Available records →
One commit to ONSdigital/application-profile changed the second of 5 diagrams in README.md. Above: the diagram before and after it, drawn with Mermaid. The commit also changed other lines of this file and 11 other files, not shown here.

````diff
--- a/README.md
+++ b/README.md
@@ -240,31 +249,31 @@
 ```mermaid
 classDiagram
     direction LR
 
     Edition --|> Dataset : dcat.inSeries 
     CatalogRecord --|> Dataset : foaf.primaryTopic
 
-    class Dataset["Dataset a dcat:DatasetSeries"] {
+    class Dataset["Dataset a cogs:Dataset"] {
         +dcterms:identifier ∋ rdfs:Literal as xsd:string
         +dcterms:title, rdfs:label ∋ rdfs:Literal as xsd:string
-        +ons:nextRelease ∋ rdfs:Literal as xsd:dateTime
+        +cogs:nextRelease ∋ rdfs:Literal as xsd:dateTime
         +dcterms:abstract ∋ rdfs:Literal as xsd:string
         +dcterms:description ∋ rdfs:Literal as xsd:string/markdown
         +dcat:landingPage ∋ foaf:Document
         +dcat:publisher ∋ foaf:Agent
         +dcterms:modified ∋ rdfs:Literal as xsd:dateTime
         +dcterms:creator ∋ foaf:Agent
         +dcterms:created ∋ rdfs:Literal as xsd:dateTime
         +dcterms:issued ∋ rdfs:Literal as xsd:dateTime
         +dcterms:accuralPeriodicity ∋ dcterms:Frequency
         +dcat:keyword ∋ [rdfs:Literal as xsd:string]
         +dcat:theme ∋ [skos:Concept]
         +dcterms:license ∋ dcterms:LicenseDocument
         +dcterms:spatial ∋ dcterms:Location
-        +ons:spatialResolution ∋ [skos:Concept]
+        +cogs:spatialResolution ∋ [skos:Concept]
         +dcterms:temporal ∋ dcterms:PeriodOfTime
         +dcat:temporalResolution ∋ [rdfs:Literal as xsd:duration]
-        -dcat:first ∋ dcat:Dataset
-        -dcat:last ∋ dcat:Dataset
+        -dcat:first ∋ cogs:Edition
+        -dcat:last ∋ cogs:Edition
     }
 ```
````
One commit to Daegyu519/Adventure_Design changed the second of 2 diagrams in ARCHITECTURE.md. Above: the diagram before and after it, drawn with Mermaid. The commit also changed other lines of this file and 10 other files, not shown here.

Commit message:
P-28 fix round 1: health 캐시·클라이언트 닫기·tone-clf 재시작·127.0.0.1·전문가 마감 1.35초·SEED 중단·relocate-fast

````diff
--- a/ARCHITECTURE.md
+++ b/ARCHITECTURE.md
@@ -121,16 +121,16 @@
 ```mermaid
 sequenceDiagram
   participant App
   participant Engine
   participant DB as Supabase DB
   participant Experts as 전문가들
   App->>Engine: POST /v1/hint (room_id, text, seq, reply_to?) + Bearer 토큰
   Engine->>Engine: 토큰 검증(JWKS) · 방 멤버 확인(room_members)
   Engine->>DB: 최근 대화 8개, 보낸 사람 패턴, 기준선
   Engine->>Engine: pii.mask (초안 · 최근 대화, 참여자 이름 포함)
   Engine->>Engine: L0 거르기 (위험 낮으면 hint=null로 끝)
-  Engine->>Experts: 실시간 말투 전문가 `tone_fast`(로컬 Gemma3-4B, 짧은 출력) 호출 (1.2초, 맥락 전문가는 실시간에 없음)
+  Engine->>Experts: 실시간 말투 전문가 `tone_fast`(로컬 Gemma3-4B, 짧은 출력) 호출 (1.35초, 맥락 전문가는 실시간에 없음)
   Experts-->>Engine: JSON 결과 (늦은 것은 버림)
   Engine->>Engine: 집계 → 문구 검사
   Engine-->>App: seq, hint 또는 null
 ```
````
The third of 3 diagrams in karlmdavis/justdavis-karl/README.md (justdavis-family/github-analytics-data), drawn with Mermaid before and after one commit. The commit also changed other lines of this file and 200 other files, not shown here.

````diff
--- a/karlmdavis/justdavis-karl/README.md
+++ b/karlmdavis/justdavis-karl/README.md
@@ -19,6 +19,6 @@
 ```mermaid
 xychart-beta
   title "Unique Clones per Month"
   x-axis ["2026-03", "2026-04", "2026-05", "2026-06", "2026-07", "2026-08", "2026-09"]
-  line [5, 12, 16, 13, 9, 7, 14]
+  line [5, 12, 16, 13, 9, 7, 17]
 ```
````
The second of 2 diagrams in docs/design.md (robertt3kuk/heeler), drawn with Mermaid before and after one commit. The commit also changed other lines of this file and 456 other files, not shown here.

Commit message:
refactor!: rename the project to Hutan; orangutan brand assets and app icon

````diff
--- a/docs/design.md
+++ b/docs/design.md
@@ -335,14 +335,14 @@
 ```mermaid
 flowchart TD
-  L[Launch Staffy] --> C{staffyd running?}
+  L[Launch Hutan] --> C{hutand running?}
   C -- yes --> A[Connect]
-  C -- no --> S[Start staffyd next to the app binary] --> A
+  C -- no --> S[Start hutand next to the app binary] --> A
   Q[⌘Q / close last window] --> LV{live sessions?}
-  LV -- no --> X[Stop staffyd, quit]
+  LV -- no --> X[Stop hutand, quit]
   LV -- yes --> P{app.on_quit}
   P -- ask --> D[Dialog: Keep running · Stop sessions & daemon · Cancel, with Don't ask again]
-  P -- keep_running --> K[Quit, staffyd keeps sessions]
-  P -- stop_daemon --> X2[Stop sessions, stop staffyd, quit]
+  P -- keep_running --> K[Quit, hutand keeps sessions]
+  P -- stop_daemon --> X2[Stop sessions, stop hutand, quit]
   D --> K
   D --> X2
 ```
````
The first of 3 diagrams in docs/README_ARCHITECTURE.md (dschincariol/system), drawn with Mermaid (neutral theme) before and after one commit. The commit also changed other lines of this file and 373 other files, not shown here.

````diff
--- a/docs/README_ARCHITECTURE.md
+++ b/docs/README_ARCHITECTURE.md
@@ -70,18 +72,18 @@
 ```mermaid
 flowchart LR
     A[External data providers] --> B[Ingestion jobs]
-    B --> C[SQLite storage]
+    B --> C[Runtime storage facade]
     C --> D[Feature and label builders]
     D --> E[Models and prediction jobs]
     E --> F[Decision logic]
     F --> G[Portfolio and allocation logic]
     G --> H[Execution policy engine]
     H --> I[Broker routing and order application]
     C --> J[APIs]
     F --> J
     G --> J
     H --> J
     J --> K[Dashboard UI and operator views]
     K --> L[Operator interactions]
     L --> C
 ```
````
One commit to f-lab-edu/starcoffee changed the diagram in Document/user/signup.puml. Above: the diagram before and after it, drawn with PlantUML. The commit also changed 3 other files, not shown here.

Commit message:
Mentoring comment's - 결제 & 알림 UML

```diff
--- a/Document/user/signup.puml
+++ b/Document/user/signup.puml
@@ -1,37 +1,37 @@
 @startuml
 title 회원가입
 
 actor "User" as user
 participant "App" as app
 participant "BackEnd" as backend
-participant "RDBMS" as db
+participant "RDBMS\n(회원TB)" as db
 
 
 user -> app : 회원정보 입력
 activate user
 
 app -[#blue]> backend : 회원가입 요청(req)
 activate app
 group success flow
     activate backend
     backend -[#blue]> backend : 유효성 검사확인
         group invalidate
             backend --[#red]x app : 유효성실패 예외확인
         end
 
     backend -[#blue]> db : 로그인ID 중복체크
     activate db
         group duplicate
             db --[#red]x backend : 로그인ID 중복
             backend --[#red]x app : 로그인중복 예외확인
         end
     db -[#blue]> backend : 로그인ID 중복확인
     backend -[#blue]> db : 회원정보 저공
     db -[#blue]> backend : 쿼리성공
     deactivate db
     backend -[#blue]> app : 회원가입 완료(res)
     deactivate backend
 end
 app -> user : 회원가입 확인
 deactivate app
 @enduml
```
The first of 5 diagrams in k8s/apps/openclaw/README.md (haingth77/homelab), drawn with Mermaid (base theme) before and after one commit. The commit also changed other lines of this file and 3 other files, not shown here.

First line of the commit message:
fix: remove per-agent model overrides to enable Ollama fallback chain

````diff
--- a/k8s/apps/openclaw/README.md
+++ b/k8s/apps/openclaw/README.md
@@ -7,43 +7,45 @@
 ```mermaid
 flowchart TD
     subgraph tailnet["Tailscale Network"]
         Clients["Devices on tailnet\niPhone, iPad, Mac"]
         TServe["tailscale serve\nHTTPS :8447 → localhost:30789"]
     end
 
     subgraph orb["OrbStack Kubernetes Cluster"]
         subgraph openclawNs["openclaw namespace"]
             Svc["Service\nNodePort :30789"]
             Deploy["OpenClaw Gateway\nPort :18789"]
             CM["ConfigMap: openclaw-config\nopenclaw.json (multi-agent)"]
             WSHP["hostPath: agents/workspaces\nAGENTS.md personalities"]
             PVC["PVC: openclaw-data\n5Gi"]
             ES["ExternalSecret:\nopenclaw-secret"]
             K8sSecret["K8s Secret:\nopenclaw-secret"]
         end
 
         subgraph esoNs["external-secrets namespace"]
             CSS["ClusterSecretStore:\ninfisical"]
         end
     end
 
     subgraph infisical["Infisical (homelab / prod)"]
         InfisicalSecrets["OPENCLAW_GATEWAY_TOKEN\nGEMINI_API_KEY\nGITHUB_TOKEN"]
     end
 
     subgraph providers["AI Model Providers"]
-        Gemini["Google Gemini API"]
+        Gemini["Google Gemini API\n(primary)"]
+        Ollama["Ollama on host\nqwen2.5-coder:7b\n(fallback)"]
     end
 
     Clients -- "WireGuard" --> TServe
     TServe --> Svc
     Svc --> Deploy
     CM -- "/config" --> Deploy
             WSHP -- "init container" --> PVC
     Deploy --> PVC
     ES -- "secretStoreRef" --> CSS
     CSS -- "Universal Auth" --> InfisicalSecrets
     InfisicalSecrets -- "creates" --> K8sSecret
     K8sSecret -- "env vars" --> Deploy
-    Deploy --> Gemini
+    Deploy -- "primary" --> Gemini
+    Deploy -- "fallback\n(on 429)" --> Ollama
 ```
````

Your goal →
Go through the records above and return each line in which the word "blue" occurs.

Response to this exercise →
 app -[#blue]> backend : 회원가입 요청(req)
     backend -[#blue]> backend : 유효성 검사확인
     backend -[#blue]> db : 로그인ID 중복체크
     db -[#blue]> backend : 로그인ID 중복확인
     backend -[#blue]> db : 회원정보 저공
     db -[#blue]> backend : 쿼리성공
     backend -[#blue]> app : 회원가입 완료(res)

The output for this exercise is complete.